INPUT DATA Block Start

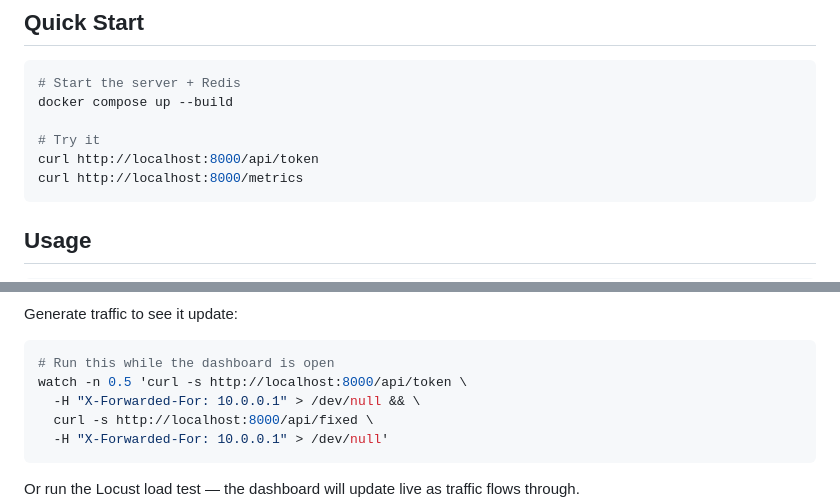
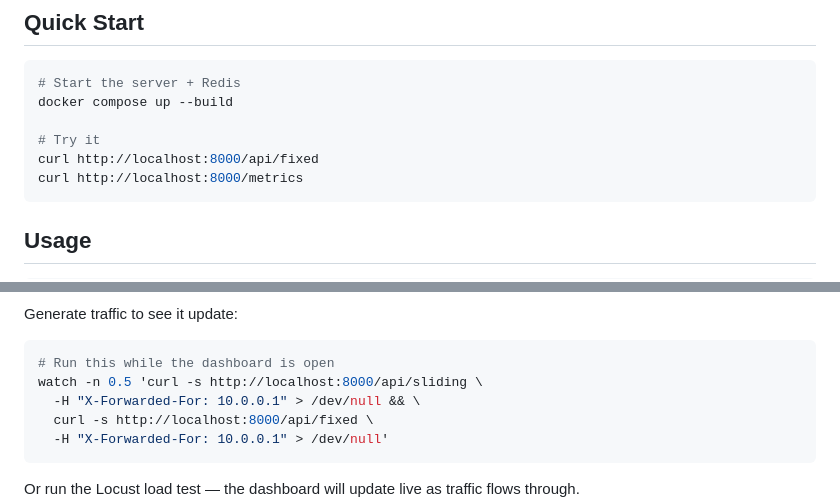
Before and after one commit to Sunnymaharshi/python, a Markdown page: fast-api/api-rate-limiter/README.md, 2 parts joined by grey strips. Drawn GitHub-style.

````diff
--- a/fast-api/api-rate-limiter/README.md
+++ b/fast-api/api-rate-limiter/README.md
@@ -20,7 +20,7 @@ A production-grade rate limiting library built with FastAPI and Redis. Implement
 docker compose up --build
 
 # Try it
-curl http://localhost:8000/api/token
+curl http://localhost:8000/api/fixed
 curl http://localhost:8000/metrics
 ```
 
@@ -164,7 +164,7 @@ Generate traffic to see it update:
 
 ```bash
 # Run this while the dashboard is open
-watch -n 0.5 'curl -s http://localhost:8000/api/token \
+watch -n 0.5 'curl -s http://localhost:8000/api/sliding \
   -H "X-Forwarded-For: 10.0.0.1" > /dev/null && \
   curl -s http://localhost:8000/api/fixed \
   -H "X-Forwarded-For: 10.0.0.1" > /dev/null'
````
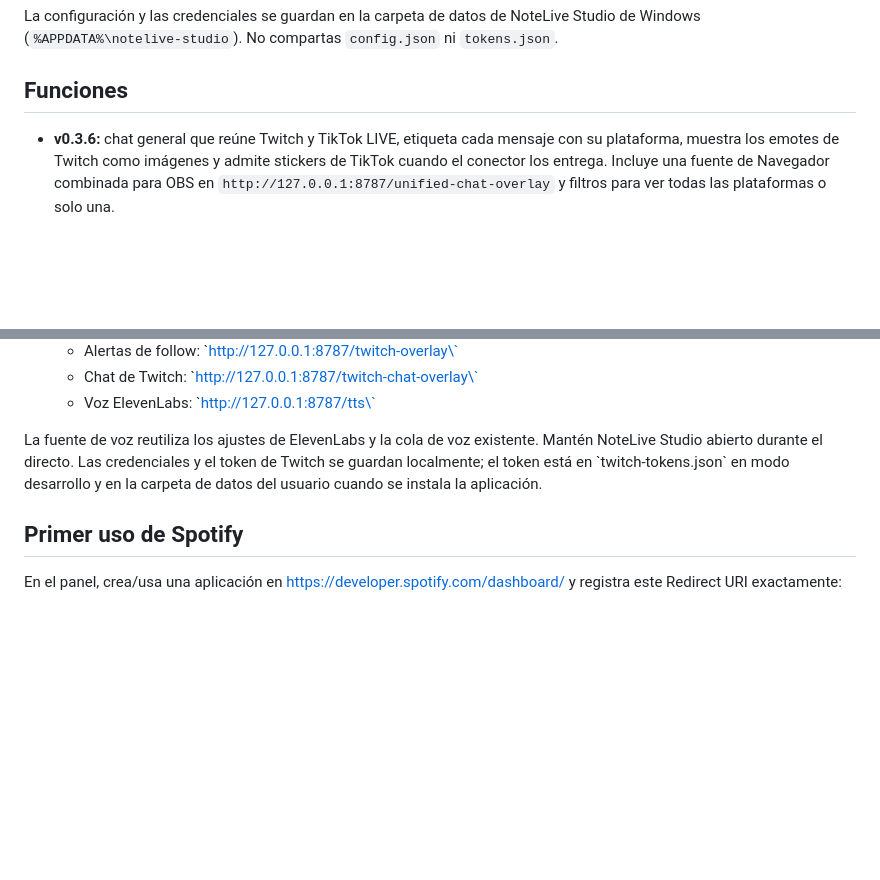
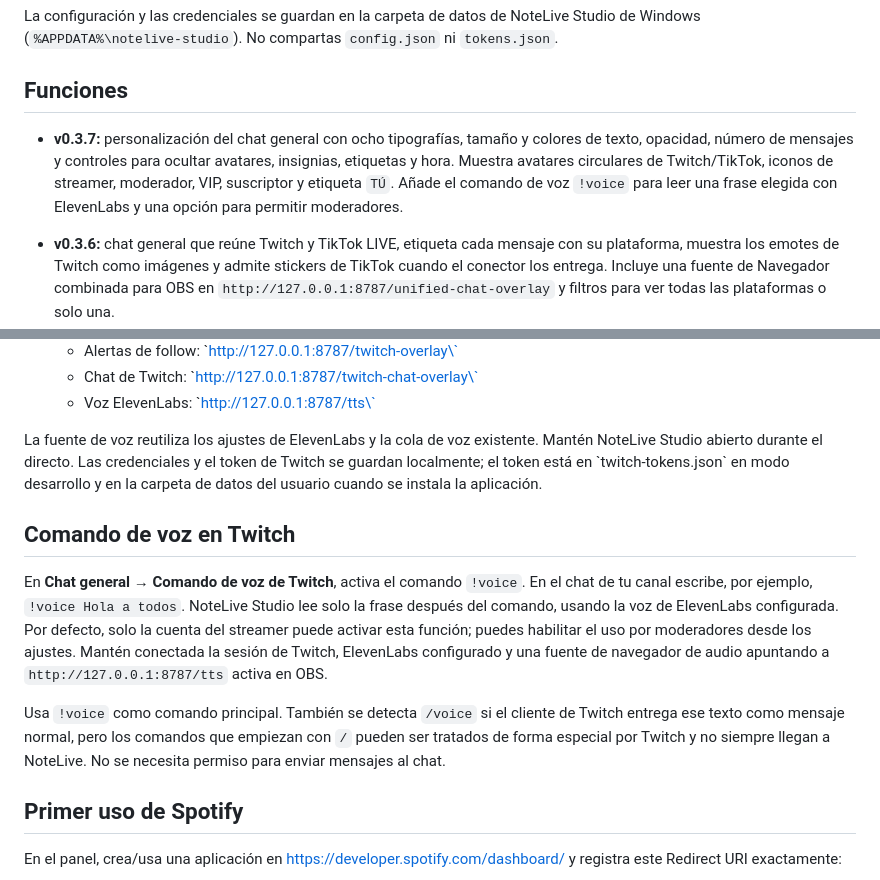
Before and after one commit to xElNyALF/NoteLive-Studio, a Markdown page: README.md, 2 parts joined by grey strips. GitHub-like rendering; blank space fills up the shorter version.

Commit message:
Document chat customization and Twitch voice command

```diff
--- a/README.md
+++ b/README.md
@@ -22,6 +22,7 @@ La configuración y las credenciales se guardan en la carpeta de datos de NoteLi
 
 ## Funciones
 
+- **v0.3.7:** personalización del chat general con ocho tipografías, tamaño y colores de texto, opacidad, número de mensajes y controles para ocultar avatares, insignias, etiquetas y hora. Muestra avatares circulares de Twitch/TikTok, iconos de streamer, moderador, VIP, suscriptor y etiqueta `TÚ`. Añade el comando de voz `!voice` para leer una frase elegida con ElevenLabs y una opción para permitir moderadores.
 - **v0.3.6:** chat general que reúne Twitch y TikTok LIVE, etiqueta cada mensaje con su plataforma, muestra los emotes de Twitch como imágenes y admite stickers de TikTok cuando el conector los entrega. Incluye una fuente de Navegador combinada para OBS en `http://127.0.0.1:8787/unified-chat-overlay` y filtros para ver todas las plataformas o solo una.
 - **v0.3.5:** integración de Twitch con OAuth, EventSub WebSocket para `channel.follow` y `channel.chat.message`, alerta de follow personalizable, overlay de chat separado para OBS y lectura opcional del chat mediante la fuente de ElevenLabs `/tts`. Requiere registrar una app de Twitch y añadir la URL de redirección `http://localhost:8787/twitch/callback`.
 
@@ -51,6 +52,12 @@ La configuración y las credenciales se guardan en la carpeta de datos de NoteLi
    - Voz ElevenLabs: \`http://127.0.0.1:8787/tts\`
 
 La fuente de voz reutiliza los ajustes de ElevenLabs y la cola de voz existente. Mantén NoteLive Studio abierto durante el directo. Las credenciales y el token de Twitch se guardan localmente; el token está en \`twitch-tokens.json\` en modo desarrollo y en la carpeta de datos del usuario cuando se instala la aplicación.
+
+## Comando de voz en Twitch
+
+En **Chat general → Comando de voz de Twitch**, activa el comando `!voice`. En el chat de tu canal escribe, por ejemplo, `!voice Hola a todos`. NoteLive Studio lee solo la frase después del comando, usando la voz de ElevenLabs configurada. Por defecto, solo la cuenta del streamer puede activar esta función; puedes habilitar el uso por moderadores desde los ajustes. Mantén conectada la sesión de Twitch, ElevenLabs configurado y una fuente de navegador de audio apuntando a `http://127.0.0.1:8787/tts` activa en OBS.
+
+Usa `!voice` como comando principal. También se detecta `/voice` si el cliente de Twitch entrega ese texto como mensaje normal, pero los comandos que empiezan con `/` pueden ser tratados de forma especial por Twitch y no siempre llegan a NoteLive. No se necesita permiso para enviar mensajes al chat.
 
 ## Primer uso de Spotify
 
```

INPUT DATA Block End

▶ WHAT THE EXERCISE ASKS
The records above need to be copied exactly, though not their pictures.

▶ YOUR RESPONSE
Before and after one commit to Sunnymaharshi/python, a Markdown page: fast-api/api-rate-limiter/README.md, 2 parts joined by grey strips. Drawn GitHub-style.

````diff
--- a/fast-api/api-rate-limiter/README.md
+++ b/fast-api/api-rate-limiter/README.md
@@ -20,7 +20,7 @@ A production-grade rate limiting library built with FastAPI and Redis. Implement
 docker compose up --build
 
 # Try it
-curl http://localhost:8000/api/token
+curl http://localhost:8000/api/fixed
 curl http://localhost:8000/metrics
 ```
 
@@ -164,7 +164,7 @@ Generate traffic to see it update:
 
 ```bash
 # Run this while the dashboard is open
-watch -n 0.5 'curl -s http://localhost:8000/api/token \
+watch -n 0.5 'curl -s http://localhost:8000/api/sliding \
   -H "X-Forwarded-For: 10.0.0.1" > /dev/null && \
   curl -s http://localhost:8000/api/fixed \
   -H "X-Forwarded-For: 10.0.0.1" > /dev/null'
````
Before and after one commit to xElNyALF/NoteLive-Studio, a Markdown page: README.md, 2 parts joined by grey strips. GitHub-like rendering; blank space fills up the shorter version.

Commit message:
Document chat customization and Twitch voice command

```diff
--- a/README.md
+++ b/README.md
@@ -22,6 +22,7 @@ La configuración y las credenciales se guardan en la carpeta de datos de NoteLi
 
 ## Funciones
 
+- **v0.3.7:** personalización del chat general con ocho tipografías, tamaño y colores de texto, opacidad, número de mensajes y controles para ocultar avatares, insignias, etiquetas y hora. Muestra avatares circulares de Twitch/TikTok, iconos de streamer, moderador, VIP, suscriptor y etiqueta `TÚ`. Añade el comando de voz `!voice` para leer una frase elegida con ElevenLabs y una opción para permitir moderadores.
 - **v0.3.6:** chat general que reúne Twitch y TikTok LIVE, etiqueta cada mensaje con su plataforma, muestra los emotes de Twitch como imágenes y admite stickers de TikTok cuando el conector los entrega. Incluye una fuente de Navegador combinada para OBS en `http://127.0.0.1:8787/unified-chat-overlay` y filtros para ver todas las plataformas o solo una.
 - **v0.3.5:** integración de Twitch con OAuth, EventSub WebSocket para `channel.follow` y `channel.chat.message`, alerta de follow personalizable, overlay de chat separado para OBS y lectura opcional del chat mediante la fuente de ElevenLabs `/tts`. Requiere registrar una app de Twitch y añadir la URL de redirección `http://localhost:8787/twitch/callback`.
 
@@ -51,6 +52,12 @@ La configuración y las credenciales se guardan en la carpeta de datos de NoteLi
    - Voz ElevenLabs: \`http://127.0.0.1:8787/tts\`
 
 La fuente de voz reutiliza los ajustes de ElevenLabs y la cola de voz existente. Mantén NoteLive Studio abierto durante el directo. Las credenciales y el token de Twitch se guardan localmente; el token está en \`twitch-tokens.json\` en modo desarrollo y en la carpeta de datos del usuario cuando se instala la aplicación.
+
+## Comando de voz en Twitch
+
+En **Chat general → Comando de voz de Twitch**, activa el comando `!voice`. En el chat de tu canal escribe, por ejemplo, `!voice Hola a todos`. NoteLive Studio lee solo la frase después del comando, usando la voz de ElevenLabs configurada. Por defecto, solo la cuenta del streamer puede activar esta función; puedes habilitar el uso por moderadores desde los ajustes. Mantén conectada la sesión de Twitch, ElevenLabs configurado y una fuente de navegador de audio apuntando a `http://127.0.0.1:8787/tts` activa en OBS.
+
+Usa `!voice` como comando principal. También se detecta `/voice` si el cliente de Twitch entrega ese texto como mensaje normal, pero los comandos que empiezan con `/` pueden ser tratados de forma especial por Twitch y no siempre llegan a NoteLive. No se necesita permiso para enviar mensajes al chat.
 
 ## Primer uso de Spotify
 
```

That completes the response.